Customer Service • 12/17/2019, 2:17:43 PMHi Rodney: Yes, this amp can be used to power a multiple-room system. The number of rooms depends on the choice of speaker selector and whether you plan on using Impedance Matching Volume Controls. We have speaker selectors with and without Impedance matching Volume Controls built-in. We have speaker selectors for 2 to 12 zones. Would probably limit this amp to 6 zones using our DSM6 along with SVC300 Impedance matching Volume Controls of our SSVC6P with Impedance Matching Volume Controls built in (one VC for each zone). Let me know what you are planning so I can help with your setup. We have available every option for basic Multi-room systems. [email protected]/Upload Your Plans TL/5218
Mark • 12/17/2019, 2:17:43 PM I’m looking to upgrade an undersized 100W amp to power a 6-zone speaker selector with impedance selector for (12) 8-ohm speakers. My cabinet has some ventilation but tends to get hot with a class A/B amp. It looks like the AMP300 would work but I’m concerned it may get too hot. This XMP300 looks like it has less power than the AMP300 (unless I use it in bridged mono) but I’m concerned it may not provide the same sound quality. Thoughts?
Customer Service • 12/17/2019, 2:17:43 PMHI Mark: The Specs on the XMP300 are similar to the AMP300. The AMP300 is a High Current Amplifier that has High Power Toroidal power supply plenty of internal capacitance and ample internal heat sink (the amp weights 35 pounds). It is a High Current Amplifier that is 2 ohms stable and is based upon a 30 year Class AB design. Having said that the XMP300 has the same identical specs for 8 ohms (150 watts), 4 ohms (235 watts) but is a class D design that has a high power digital power supply that is 93% efficient (versus 50% for typical class A/B design). I believe you will have no issues with for your application utilizing the XMP300. Note, the problem with Bridging two amplifiers (either the AMP300 or the XMP300) it is critical the amps see an 8-ohm load. And not recommended when driving multiple speakers through a speaker selector. Good luck TL5348

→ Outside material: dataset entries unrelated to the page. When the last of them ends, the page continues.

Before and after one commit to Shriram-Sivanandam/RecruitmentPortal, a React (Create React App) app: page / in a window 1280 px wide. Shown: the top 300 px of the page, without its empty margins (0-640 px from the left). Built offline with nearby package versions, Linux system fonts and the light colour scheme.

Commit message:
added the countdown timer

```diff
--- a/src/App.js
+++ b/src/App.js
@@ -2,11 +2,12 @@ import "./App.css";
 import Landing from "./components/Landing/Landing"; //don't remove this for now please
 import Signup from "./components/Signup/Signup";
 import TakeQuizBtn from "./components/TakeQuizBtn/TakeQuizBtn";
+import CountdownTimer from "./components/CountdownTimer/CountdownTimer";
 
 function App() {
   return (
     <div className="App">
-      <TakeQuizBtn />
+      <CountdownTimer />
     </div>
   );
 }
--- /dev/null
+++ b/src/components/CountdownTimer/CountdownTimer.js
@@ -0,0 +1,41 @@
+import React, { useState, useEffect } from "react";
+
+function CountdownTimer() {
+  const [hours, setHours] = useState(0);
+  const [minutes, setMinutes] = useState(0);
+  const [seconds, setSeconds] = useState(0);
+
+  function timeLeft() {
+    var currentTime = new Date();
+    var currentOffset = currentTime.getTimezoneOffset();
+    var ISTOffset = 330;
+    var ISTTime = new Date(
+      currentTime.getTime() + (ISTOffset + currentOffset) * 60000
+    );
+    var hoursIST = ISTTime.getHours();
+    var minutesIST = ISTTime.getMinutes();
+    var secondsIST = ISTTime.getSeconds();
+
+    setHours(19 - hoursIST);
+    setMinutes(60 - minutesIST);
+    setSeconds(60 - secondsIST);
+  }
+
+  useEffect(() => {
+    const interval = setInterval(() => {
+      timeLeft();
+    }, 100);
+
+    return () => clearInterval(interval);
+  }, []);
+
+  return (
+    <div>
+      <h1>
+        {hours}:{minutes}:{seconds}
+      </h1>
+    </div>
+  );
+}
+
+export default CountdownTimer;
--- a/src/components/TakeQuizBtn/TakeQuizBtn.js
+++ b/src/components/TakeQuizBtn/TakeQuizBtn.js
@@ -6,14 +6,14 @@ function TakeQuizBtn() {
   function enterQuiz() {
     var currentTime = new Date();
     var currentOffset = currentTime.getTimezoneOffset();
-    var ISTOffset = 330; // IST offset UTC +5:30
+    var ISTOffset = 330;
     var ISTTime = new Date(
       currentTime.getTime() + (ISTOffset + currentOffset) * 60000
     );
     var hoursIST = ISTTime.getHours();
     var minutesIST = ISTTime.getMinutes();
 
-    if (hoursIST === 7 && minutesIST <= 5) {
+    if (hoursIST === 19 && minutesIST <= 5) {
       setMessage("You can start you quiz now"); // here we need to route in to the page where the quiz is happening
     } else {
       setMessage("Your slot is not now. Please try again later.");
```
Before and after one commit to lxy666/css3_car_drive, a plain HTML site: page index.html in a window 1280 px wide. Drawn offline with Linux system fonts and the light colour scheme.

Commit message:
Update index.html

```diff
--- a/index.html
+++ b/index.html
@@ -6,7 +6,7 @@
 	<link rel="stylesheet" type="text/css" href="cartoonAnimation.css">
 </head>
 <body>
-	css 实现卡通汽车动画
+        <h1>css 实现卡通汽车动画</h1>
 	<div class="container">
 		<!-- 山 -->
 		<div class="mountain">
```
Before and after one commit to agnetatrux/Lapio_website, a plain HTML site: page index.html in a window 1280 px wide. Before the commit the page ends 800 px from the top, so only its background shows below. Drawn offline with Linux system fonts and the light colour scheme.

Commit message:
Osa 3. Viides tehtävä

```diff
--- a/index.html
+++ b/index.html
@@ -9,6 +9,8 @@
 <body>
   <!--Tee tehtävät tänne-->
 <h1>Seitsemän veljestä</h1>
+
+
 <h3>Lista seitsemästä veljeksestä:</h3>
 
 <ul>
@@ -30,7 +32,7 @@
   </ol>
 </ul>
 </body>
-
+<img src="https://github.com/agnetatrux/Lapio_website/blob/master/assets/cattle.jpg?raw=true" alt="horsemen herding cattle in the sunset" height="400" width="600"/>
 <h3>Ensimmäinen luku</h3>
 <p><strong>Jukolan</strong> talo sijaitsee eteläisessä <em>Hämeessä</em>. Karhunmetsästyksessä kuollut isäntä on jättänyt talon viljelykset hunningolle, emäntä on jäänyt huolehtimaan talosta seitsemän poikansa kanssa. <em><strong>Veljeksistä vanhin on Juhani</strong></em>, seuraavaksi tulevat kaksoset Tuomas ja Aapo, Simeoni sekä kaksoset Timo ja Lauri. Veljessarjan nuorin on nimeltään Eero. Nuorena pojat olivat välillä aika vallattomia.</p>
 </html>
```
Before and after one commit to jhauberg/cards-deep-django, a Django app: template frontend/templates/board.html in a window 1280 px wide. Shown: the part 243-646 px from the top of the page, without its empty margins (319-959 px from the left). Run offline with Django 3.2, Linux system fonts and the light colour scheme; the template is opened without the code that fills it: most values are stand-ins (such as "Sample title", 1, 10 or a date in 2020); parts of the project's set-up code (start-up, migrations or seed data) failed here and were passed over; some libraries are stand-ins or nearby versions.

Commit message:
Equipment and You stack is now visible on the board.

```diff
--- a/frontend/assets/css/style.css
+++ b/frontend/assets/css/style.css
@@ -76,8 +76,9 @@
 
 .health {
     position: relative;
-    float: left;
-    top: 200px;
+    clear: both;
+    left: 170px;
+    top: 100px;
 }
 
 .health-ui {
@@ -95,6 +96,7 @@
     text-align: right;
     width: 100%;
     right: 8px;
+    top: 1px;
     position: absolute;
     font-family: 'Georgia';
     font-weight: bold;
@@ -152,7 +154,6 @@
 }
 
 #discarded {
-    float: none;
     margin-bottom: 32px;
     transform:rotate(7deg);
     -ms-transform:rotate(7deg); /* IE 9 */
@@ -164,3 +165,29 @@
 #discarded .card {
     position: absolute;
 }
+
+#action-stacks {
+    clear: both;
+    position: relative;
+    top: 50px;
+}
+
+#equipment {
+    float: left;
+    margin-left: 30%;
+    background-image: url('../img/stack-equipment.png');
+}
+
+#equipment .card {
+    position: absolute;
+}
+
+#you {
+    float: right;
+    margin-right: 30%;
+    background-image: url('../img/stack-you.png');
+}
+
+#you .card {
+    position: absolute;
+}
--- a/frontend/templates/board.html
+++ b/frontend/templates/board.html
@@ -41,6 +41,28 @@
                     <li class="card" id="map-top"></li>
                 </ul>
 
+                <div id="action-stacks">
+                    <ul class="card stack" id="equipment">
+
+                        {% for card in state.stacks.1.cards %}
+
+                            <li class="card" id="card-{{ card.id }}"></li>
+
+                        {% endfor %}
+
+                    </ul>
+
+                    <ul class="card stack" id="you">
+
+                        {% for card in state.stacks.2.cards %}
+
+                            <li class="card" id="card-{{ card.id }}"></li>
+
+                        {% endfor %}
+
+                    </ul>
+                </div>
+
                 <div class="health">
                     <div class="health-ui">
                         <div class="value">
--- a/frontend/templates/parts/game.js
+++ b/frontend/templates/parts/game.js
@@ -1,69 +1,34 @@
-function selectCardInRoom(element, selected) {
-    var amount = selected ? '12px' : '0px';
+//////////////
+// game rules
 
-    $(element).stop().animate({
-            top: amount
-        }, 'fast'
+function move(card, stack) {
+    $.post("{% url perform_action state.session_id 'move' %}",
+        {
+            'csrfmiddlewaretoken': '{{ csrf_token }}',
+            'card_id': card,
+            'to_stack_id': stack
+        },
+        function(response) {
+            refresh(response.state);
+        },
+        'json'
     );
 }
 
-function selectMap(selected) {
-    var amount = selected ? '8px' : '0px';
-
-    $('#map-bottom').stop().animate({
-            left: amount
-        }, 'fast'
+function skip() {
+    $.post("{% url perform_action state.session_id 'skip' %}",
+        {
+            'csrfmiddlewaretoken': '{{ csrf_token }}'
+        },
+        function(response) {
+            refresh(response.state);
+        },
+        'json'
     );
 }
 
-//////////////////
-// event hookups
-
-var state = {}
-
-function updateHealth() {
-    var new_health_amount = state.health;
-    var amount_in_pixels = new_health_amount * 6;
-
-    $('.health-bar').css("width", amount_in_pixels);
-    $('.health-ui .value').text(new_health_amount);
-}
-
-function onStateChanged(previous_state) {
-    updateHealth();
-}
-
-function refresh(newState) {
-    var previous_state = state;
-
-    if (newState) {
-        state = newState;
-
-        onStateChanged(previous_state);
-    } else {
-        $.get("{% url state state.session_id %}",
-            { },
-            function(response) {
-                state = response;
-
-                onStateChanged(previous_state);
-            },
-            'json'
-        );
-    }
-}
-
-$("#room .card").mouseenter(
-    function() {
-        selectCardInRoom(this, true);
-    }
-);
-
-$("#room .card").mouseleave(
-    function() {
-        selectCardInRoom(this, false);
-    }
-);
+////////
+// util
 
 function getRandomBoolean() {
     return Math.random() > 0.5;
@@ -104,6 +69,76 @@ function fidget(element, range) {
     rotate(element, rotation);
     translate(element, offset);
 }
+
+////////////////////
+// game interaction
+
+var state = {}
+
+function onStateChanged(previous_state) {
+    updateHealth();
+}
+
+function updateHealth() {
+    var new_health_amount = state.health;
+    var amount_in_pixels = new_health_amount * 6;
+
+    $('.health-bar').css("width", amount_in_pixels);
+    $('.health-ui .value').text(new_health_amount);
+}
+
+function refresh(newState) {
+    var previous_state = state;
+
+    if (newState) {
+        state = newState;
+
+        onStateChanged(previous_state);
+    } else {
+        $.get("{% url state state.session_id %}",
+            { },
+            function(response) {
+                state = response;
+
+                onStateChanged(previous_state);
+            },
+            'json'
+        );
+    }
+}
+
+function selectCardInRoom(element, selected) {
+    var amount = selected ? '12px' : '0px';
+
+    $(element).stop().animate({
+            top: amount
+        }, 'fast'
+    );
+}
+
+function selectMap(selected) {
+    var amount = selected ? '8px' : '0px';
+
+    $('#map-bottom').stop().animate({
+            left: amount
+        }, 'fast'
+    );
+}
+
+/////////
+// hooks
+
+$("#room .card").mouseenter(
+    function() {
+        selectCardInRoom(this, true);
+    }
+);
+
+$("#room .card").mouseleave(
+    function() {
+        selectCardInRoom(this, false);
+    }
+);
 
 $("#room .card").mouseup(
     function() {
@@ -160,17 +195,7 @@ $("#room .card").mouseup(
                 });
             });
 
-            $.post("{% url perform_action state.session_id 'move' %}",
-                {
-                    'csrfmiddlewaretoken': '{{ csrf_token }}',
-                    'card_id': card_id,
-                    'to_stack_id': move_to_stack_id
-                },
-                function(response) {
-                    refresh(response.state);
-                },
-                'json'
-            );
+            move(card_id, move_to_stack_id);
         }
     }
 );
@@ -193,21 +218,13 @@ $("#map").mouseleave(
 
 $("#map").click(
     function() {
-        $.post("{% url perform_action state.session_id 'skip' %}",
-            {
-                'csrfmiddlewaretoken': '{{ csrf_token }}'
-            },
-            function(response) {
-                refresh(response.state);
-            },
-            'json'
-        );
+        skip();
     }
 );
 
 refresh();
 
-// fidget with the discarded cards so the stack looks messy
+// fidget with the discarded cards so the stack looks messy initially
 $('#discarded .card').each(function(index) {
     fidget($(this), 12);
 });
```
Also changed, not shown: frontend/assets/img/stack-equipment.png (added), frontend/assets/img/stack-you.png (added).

John • 12/17/2019, 2:17:43 PM I use Apple Airplay for all my audio. This done via an Airport Express for each zone with a 3.5mm out to RCA in on the amp. Volume is modulated via the Airport Express- and thus the input signal to the amp. This means the amp's volume needs to be set at the highest I'd ever want all the time. At extreme low volume (airplay turned way down), I'd like any humm to be minimal. Will the XMP300 humm in this application? Also, I see the XMP300 has signal sensing to turn it on - will it go back into standby when the input signal stops? This setup will be used with your outdoor 850 speakers.
Customer Service • 12/17/2019, 2:17:43 PMHi John: There should be no issue with a hum from your setup. And the autosensing wakes up when the Amplifier sees a signal present. After the signal shuts down, it usually takes 15 minutes before the Amp goes into standby mode waiting for the next audio to be present. Note, Make sure you use a well-built 3.5mm to RCA Adaptor cable. The AMP300 and AP850 are a great match. Also, the AMP300 is 4 ohms stable so you can add a second pair of AP850 to Speaker B and both (speaker A and B) can play at the same time. Good choices TL/5442
Sammy • 11/04/2020, 11:56:49 AM I have a 9.2 channel av receiver and hoping to use the pre-out from there to make my HT 7.1.4. Would I be able to use this (XMP300) or should I use AMP200 ?
Customer Service • 12/08/2020, 3:48:52 AMHi Sammy: Either AMP will work fine, you just want to have the turn on set to normal where you turn the amp on when you want it to play the processed channels. Sometimes the Auto sensing will go into standby and take a couple of seconds to turn back on. I personally like the AMP200 for the job. And it is $50.00 dollars cheaper. And a tad more stable with the Class AB design. Good luck with either. TL/12/8/20